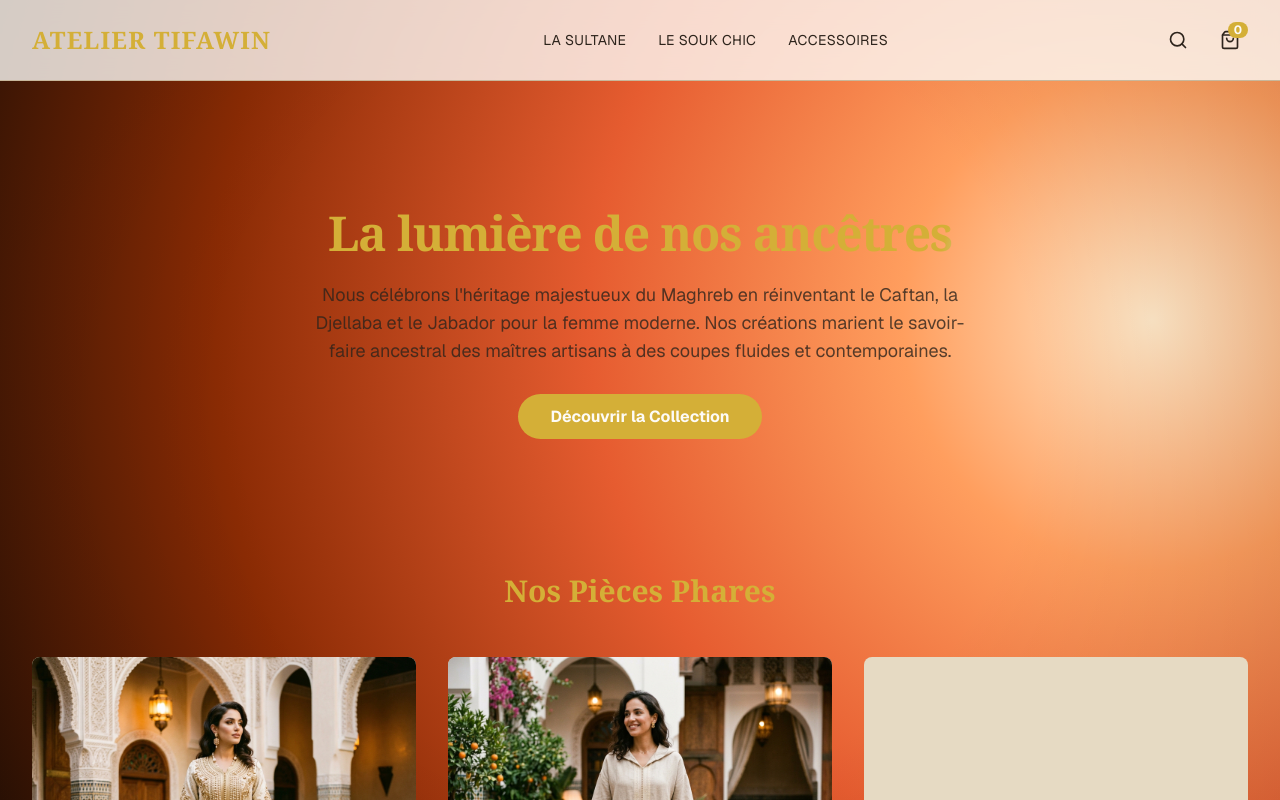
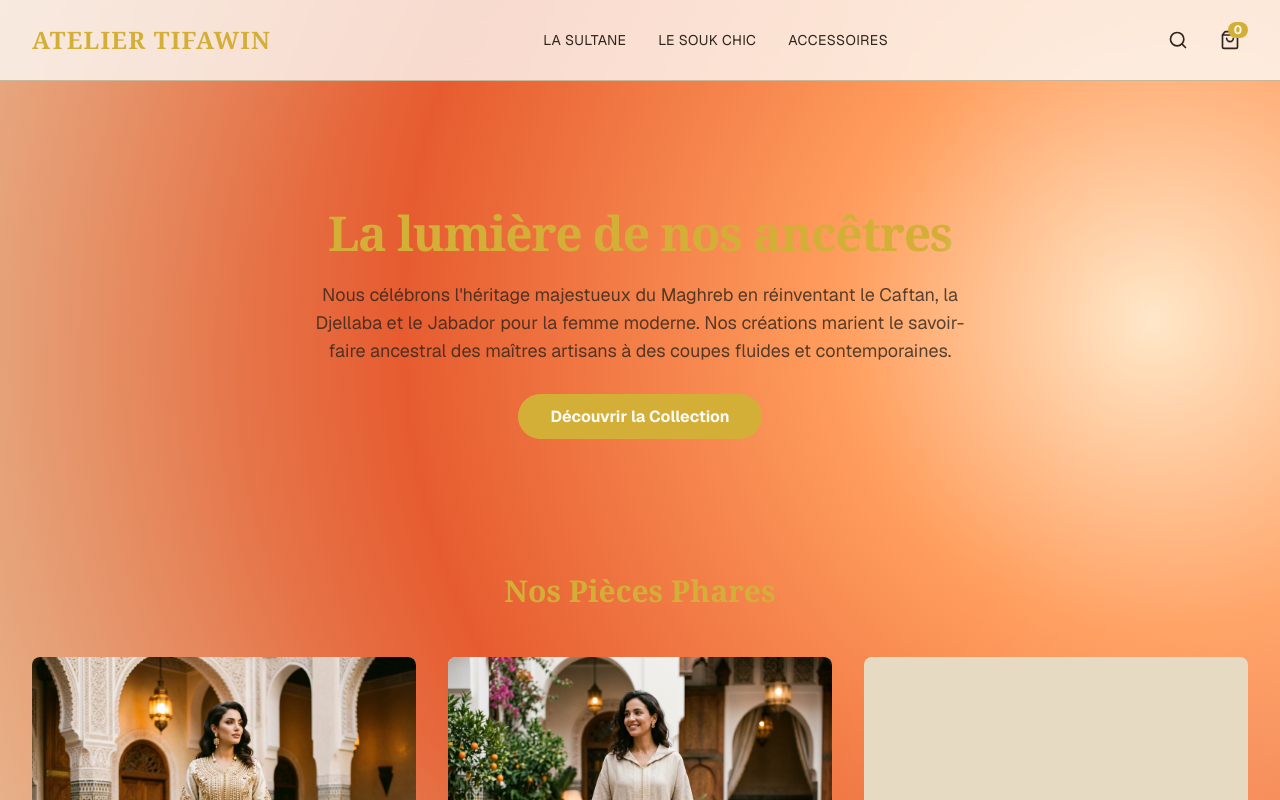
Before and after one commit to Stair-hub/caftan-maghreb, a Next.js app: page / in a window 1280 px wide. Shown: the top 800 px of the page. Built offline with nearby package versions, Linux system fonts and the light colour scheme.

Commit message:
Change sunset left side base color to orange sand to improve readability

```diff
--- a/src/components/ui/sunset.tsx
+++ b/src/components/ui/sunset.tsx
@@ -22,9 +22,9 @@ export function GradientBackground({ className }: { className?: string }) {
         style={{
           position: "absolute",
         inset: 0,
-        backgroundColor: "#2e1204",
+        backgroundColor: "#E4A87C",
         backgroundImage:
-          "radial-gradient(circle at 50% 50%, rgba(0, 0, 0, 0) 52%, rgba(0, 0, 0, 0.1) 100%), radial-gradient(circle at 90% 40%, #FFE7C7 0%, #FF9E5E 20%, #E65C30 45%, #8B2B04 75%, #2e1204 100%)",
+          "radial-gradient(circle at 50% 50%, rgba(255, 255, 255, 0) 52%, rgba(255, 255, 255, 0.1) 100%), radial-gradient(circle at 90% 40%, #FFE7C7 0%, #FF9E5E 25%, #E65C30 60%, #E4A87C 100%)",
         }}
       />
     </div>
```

INSTRUCTIONS FOR THE TASK: Repeat the material above precisely as it appears, omitting the images it contains.

SOLUTION TO THE PROBLEM:
Before and after one commit to Stair-hub/caftan-maghreb, a Next.js app: page / in a window 1280 px wide. Shown: the top 800 px of the page. Built offline with nearby package versions, Linux system fonts and the light colour scheme.

Commit message:
Change sunset left side base color to orange sand to improve readability

```diff
--- a/src/components/ui/sunset.tsx
+++ b/src/components/ui/sunset.tsx
@@ -22,9 +22,9 @@ export function GradientBackground({ className }: { className?: string }) {
         style={{
           position: "absolute",
         inset: 0,
-        backgroundColor: "#2e1204",
+        backgroundColor: "#E4A87C",
         backgroundImage:
-          "radial-gradient(circle at 50% 50%, rgba(0, 0, 0, 0) 52%, rgba(0, 0, 0, 0.1) 100%), radial-gradient(circle at 90% 40%, #FFE7C7 0%, #FF9E5E 20%, #E65C30 45%, #8B2B04 75%, #2e1204 100%)",
+          "radial-gradient(circle at 50% 50%, rgba(255, 255, 255, 0) 52%, rgba(255, 255, 255, 0.1) 100%), radial-gradient(circle at 90% 40%, #FFE7C7 0%, #FF9E5E 25%, #E65C30 60%, #E4A87C 100%)",
         }}
       />
     </div>
```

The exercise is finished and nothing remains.